París, 1812 - Barbizon, 1867
The Colliers´ Hut in the Forest of Fontainebleau, ca. 1855
Signed lower left:''Th. Rousseau''.
Carmen Thyssen-Bornemisza Collection on loan to the Thyssen-Bornemisza Museum, Madrid.
Oil on canvas
34,2 x 42,1 x 0 cm
André Salquin, Düsseldorf, adquired before 1940.
Private Collection (by descent)
Sotheby’s Auctions, London, lot 95, December 1, 1999.
Carmen Thyssen-Bornemisza Collection.
2012 - 2013
Rusiñol, Monet, Gauguin, Sunyer. El paisaje en la Colección Carmen Thyssen, Gerona, CaixaForum; Tarragona, CaixaForum; Lérida, CaixaForum, n. 2, p. 46, lám. p. 47
2013 - 2014
Courbet, Van Gogh, Monet, Léger. Del paisaje naturalista a las vanguardias en la Colección Carmen Thyssen, Málaga, Museo Carmen Thyssen Málaga, n. 2, p. 50, lám. p. 51
2019 - 2020
The Impressionists and Photography. Museo Nacional Thyssen-Bornemisza, Madrid. Cat. 7, p. 47.

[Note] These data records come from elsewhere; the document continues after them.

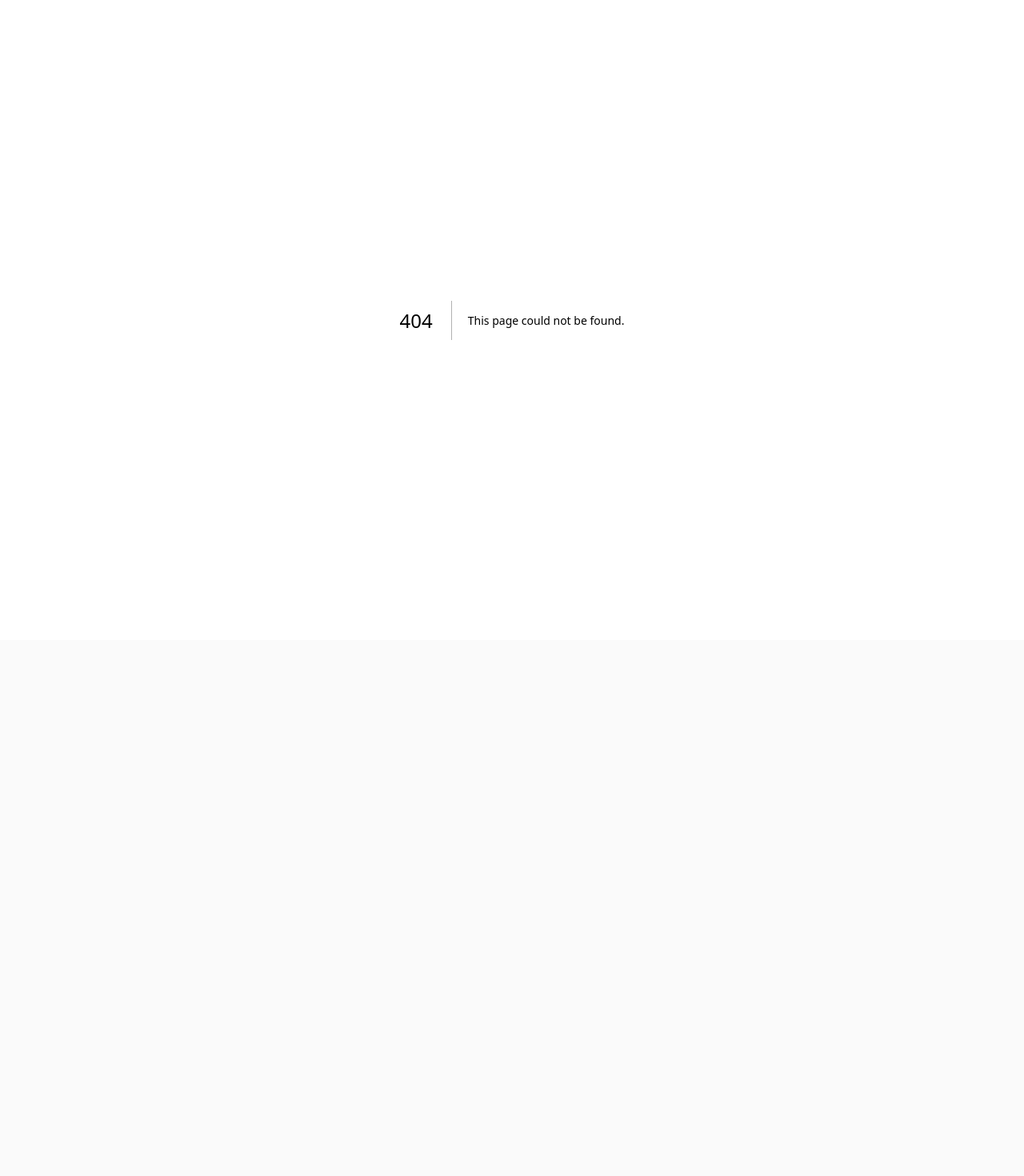
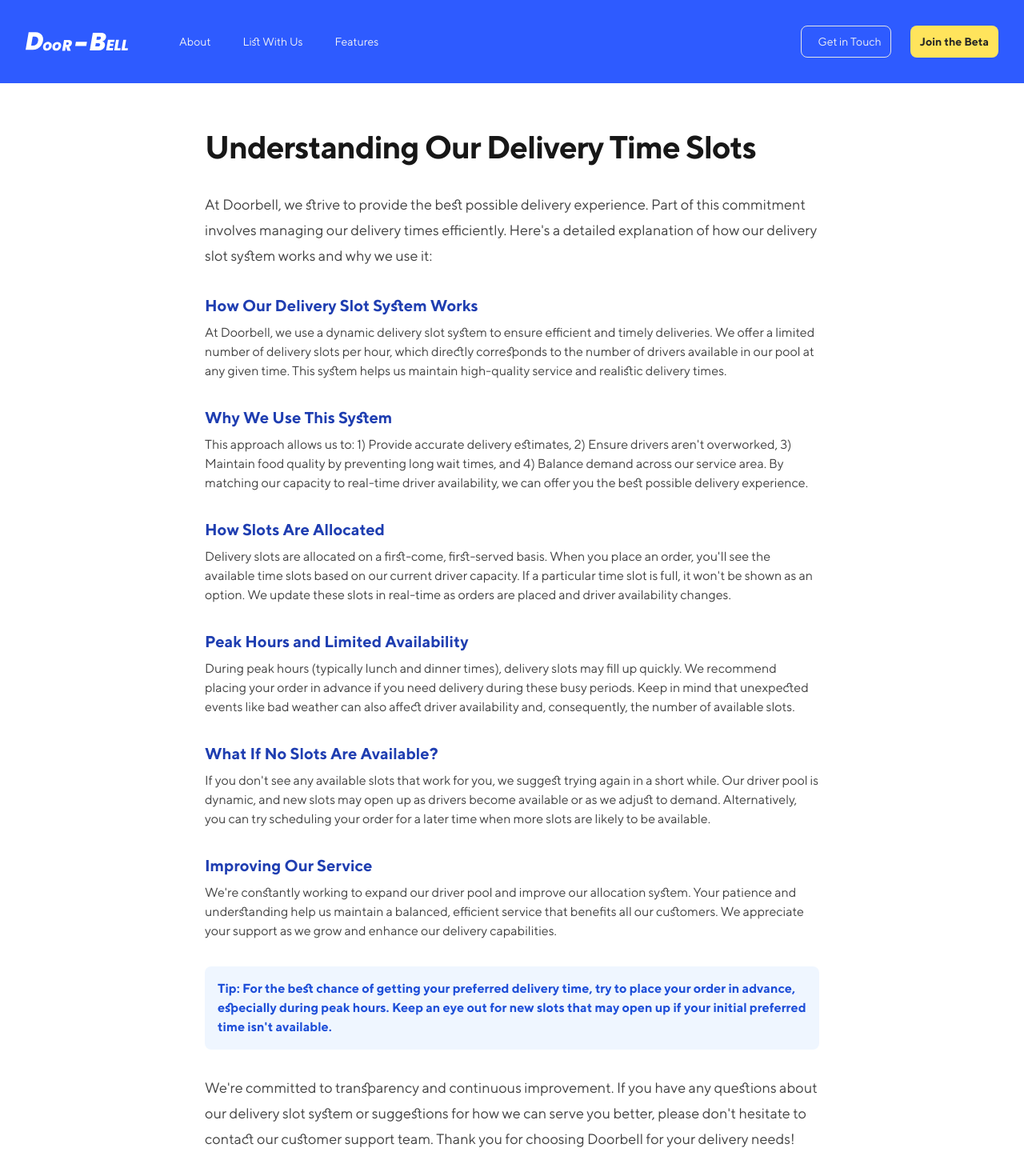
Before and after one commit to liwoo/doorbell-site, a Next.js app: page /delivery-time-help in a window 1280 px wide. Before the commit this address had no page. Shown: the top 1470 px of the page at 80% size. Before the commit the page ends 800 px from the top, so only its background shows below. Built offline with nearby package versions, Linux system fonts and the light colour scheme.

Commit message:
fixed some quoting errors

```diff
--- a/src/pages/delivery-help.jsx
+++ b/src/pages/delivery-help.jsx
@@ -41,14 +41,14 @@ export default function DeliveryHelp() {
           </h1>
           <p className="mb-8 text-lg text-gray-700">
             At Doorbell, we strive to make your delivery experience as smooth and transparent as possible.
-            Here's a step-by-step guide to help you understand our delivery process:
+            Here&apos;s a step-by-step guide to help you understand our delivery process:
           </p>
           {deliverySteps.map((step, index) => (
             <DeliveryStep key={index} {...step} />
           ))}
           <p className="mt-8 text-lg text-gray-700">
             If you have any questions or concerns during any stage of the delivery process,
-            please don't hesitate to contact our customer support team. We're here to help!
+            please don&apos;t hesitate to contact our customer support team. We&apos;re here to help!
           </p>
         </div>
       </div>
--- /dev/null
+++ b/src/pages/delivery-time-help.jsx
@@ -0,0 +1,73 @@
+import React from 'react';
+import MainLayout from "@/layouts/MainLayout";
+
+const InfoSection = ({ title, content }) => (
+  <div className="mb-8">
+    <h2 className="text-xl font-semibold mb-2 text-primary-dark">{title}</h2>
+    <p className="text-gray-700">{content}</p>
+  </div>
+);
+
+export default function DeliveryTimeHelp() {
+  const sections = [
+    {
+      title: "How Our Delivery Slot System Works",
+      content: "At Doorbell, we use a dynamic delivery slot system to ensure efficient and timely deliveries. We offer a limited number of delivery slots per hour, which directly corresponds to the number of drivers available in our pool at any given time. This system helps us maintain high-quality service and realistic delivery times."
+    },
+    {
+      title: "Why We Use This System",
+      content: "This approach allows us to: 1) Provide accurate delivery estimates, 2) Ensure drivers aren't overworked, 3) Maintain food quality by preventing long wait times, and 4) Balance demand across our service area. By matching our capacity to real-time driver availability, we can offer you the best possible delivery experience."
+    },
+    {
+      title: "How Slots Are Allocated",
+      content: "Delivery slots are allocated on a first-come, first-served basis. When you place an order, you'll see the available time slots based on our current driver capacity. If a particular time slot is full, it won't be shown as an option. We update these slots in real-time as orders are placed and driver availability changes."
+    },
+    {
+      title: "Peak Hours and Limited Availability",
+      content: "During peak hours (typically lunch and dinner times), delivery slots may fill up quickly. We recommend placing your order in advance if you need delivery during these busy periods. Keep in mind that unexpected events like bad weather can also affect driver availability and, consequently, the number of available slots."
+    },
+    {
+      title: "What If No Slots Are Available?",
+      content: "If you don't see any available slots that work for you, we suggest trying again in a short while. Our driver pool is dynamic, and new slots may open up as drivers become available or as we adjust to demand. Alternatively, you can try scheduling your order for a later time when more slots are likely to be available."
+    },
+    {
+      title: "Improving Our Service",
+      content: "We're constantly working to expand our driver pool and improve our allocation system. Your patience and understanding help us maintain a balanced, efficient service that benefits all our customers. We appreciate your support as we grow and enhance our delivery capabilities."
+    }
+  ];
+
+  return (
+    <MainLayout title="Delivery Time Help | Doorbell">
+      <div className="bg-white px-4 py-8 sm:px-6 sm:py-24 lg:px-8 lg:py-40">
+        <div className="mx-auto max-w-3xl">
+          <h1 className="text-3xl font-bold tracking-tight text-gray-900 sm:text-4xl mb-8">
+            Understanding Our Delivery Time Slots
+          </h1>
+          <p className="mb-8 text-lg text-gray-700">
+            At Doorbell, we strive to provide the best possible delivery experience. Part of this commitment
+            involves managing our delivery times efficiently. Here&apos;s a detailed explanation of how our
+            delivery slot system works and why we use it:
+          </p>
+
+          {sections.map((section, index) => (
+            <InfoSection key={index} {...section} />
+          ))}
+
+          <div className="mt-8 p-4 bg-blue-50 rounded-lg">
+            <p className="text-blue-700 font-semibold">
+              Tip: For the best chance of getting your preferred delivery time, try to place your order
+              in advance, especially during peak hours. Keep an eye out for new slots that may open up
+              if your initial preferred time isn&apos;t available.
+            </p>
+          </div>
+
+          <p className="mt-8 text-lg text-gray-700">
+            We&apos;re committed to transparency and continuous improvement. If you have any questions about
+            our delivery slot system or suggestions for how we can serve you better, please don&apos;t hesitate
+            to contact our customer support team. Thank you for choosing Doorbell for your delivery needs!
+          </p>
+        </div>
+      </div>
+    </MainLayout>
+  );
+}
--- a/src/pages/waiting-help.jsx
+++ b/src/pages/waiting-help.jsx
@@ -37,11 +37,11 @@ export default function WaitingHelp() {
       <div className="bg-white px-4 py-8 sm:px-6 sm:py-24 lg:px-8 lg:py-40">
         <div className="mx-auto max-w-3xl">
           <h1 className="text-3xl font-bold tracking-tight text-gray-900 sm:text-4xl mb-8">
-            Understanding the 'Waiting for Confirmation' Stage
+            Understanding the &apos;Waiting for Confirmation&apos; Stage
           </h1>
           <p className="mb-8 text-lg text-gray-700">
             At Doorbell, we want to ensure your order is processed smoothly from start to finish.
-            The 'Waiting for Confirmation' stage is an important part of this process. Here's everything
+            The &apos;Waiting for Confirmation&apos; stage is an important part of this process. Here&apos;s everything
             you need to know about this stage:
           </p>
           {infoSections.map((section, index) => (
@@ -50,13 +50,13 @@ export default function WaitingHelp() {
           <div className="mt-8 p-4 bg-blue-50 rounded-lg">
             <p className="text-blue-700">
               Tip: Keep an eye on your phone and our app during this stage. If we need to reach you about your order,
-              we'll send you a notification or give you a call.
+              we&apos;ll send you a notification or give you a call.
             </p>
           </div>
           <p className="mt-8 text-lg text-gray-700">
             If you have any other questions or concerns while waiting for your order confirmation,
-            please don't hesitate to contact our customer support team through the app or website.
-            We're here to help ensure your Doorbell experience is as smooth as possible!
+            please don&apos;t hesitate to contact our customer support team through the app or website.
+            We&apos;re here to help ensure your Doorbell experience is as smooth as possible!
           </p>
         </div>
       </div>
--- a/src/pages/why-signin.jsx
+++ b/src/pages/why-signin.jsx
@@ -45,9 +45,9 @@ export default function WhySignIn() {
             Why Sign In to Doorbell?
           </h1>
           <p className="mb-8 text-lg text-gray-700">
-            At Doorbell, we're committed to providing you with the best possible food delivery experience.
+            At Doorbell, we&apos;re committed to providing you with the best possible food delivery experience.
             Signing in to your account unlocks a range of benefits that make ordering easier, faster, and more
-            personalized. Here's why creating an account and staying signed in is worth it:
+            personalized. Here&apos;s why creating an account and staying signed in is worth it:
           </p>
 
           {benefits.map((benefit, index) => (
@@ -57,13 +57,13 @@ export default function WhySignIn() {
           <div className="mt-12 bg-gray-50 p-6 rounded-lg">
             <h2 className="text-2xl font-semibold mb-4 text-primary-dark">How We Handle Your Data</h2>
             <p className="mb-4 text-gray-700">
-              We understand that your data is important, and we're committed to handling it responsibly and transparently:
+              We understand that your data is important, and we&apos;re committed to handling it responsibly and transparently:
             </p>
             <ul className="list-disc pl-6 space-y-2 text-gray-700">
               <li>Your personal information is encrypted and stored securely.</li>
               <li>We never sell your data to third parties.</li>
               <li>You have full control over your data and can request to view, update, or delete it at any time.</li>
-              <li>We only use your data to improve your experience and provide the services you've requested.</li>
+              <li>We only use your data to improve your experience and provide the services you&apos;ve requested.</li>
               <li>Our data practices comply with all relevant privacy laws and regulations.</li>
             </ul>
             <p className="mt-4 text-gray-700">
```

–Colección Carmen Thyssen-Bornemisza. Arnaldo, Javier (ed.). 2 vols. Madrid, Fundación Colección Thyssen-Bornemisza, 2004, vol. 1, p. 308, lám. p. 309 [Sheet by Michel Schulman]
-Rusiñol, Monet, Gauguin, Sunyer. El paisaje en la Colección Carmen Thyssen, Gerona, CaixaForum; Tarragona, CaixaForum; Lérida, CaixaForum, [Exhib. Cat. CaixaForum], 2012, n. 2, p. 46, lám. p. 47.
-Courbet, Van Gogh, Monet, Léger. Del paisaje naturalista a las vanguardias en la Colección Carmen Thyssen, Málaga, Museo Carmen Thyssen Málaga, [Exhib. Cat. Museo Carmen Thyssen Málaga], 2013 n. 2, p. 50, lám. p. 51.
-The Impressionists and Photography. Museo Nacional Thyssen-Bornemisza, Madrid. [Exhib. Cat. Museo Nacional Thyssen-Bornemisza. Alarcó, P. Exhib. Curator], Madrid, 2019, Cat. 7, p. 47.
This work almost certainly represents the same landscape depicted in The Colliers’ Hut, painted around 1855. We find the same hut hidden near a wood, with tall trees on each side, the small one leaning to the right.
While the location of the scene depicted in the painting leaves no room for doubt, the same cannot be said about the dating, since Rousseau often experimented with different styles and techniques. In his search for an inaccessible absolute, he felt perpetually tormented. For this reason he painted works of different types, from finished landscapes where the vegetation is perfectly rendered, to the more sketched works, which are perhaps less characteristic, but closer to impressionism, or at least to his intimate feelings.
This is the case of the painting we are dealing with, where detail gives way to the general, where the volumes and the light play a more important role, if not the leading part. What strikes us here is his use of browns and of sections of the canvas left blank.
It has probably been raining; evidence of it seems to be the puddle in the foreground, with its splashes of white. The atmosphere has become peaceful once more, and the human activities are taken up again. Thus, the woman in the white shirt walks towards the colliers’ hut.
Often Rousseau began a painting by first working on a drawing. Colour was then only a question of visual observation and organisation, as his friend Sensier once said. But in this painting, we feel that Rousseau sketched the landscape, thought it out and directly represented it on the canvas. It is on these occasions that he often reached the sublime: when the sketch disappears behind the painting, though remaining joined in the genius and sensitivity of the artist.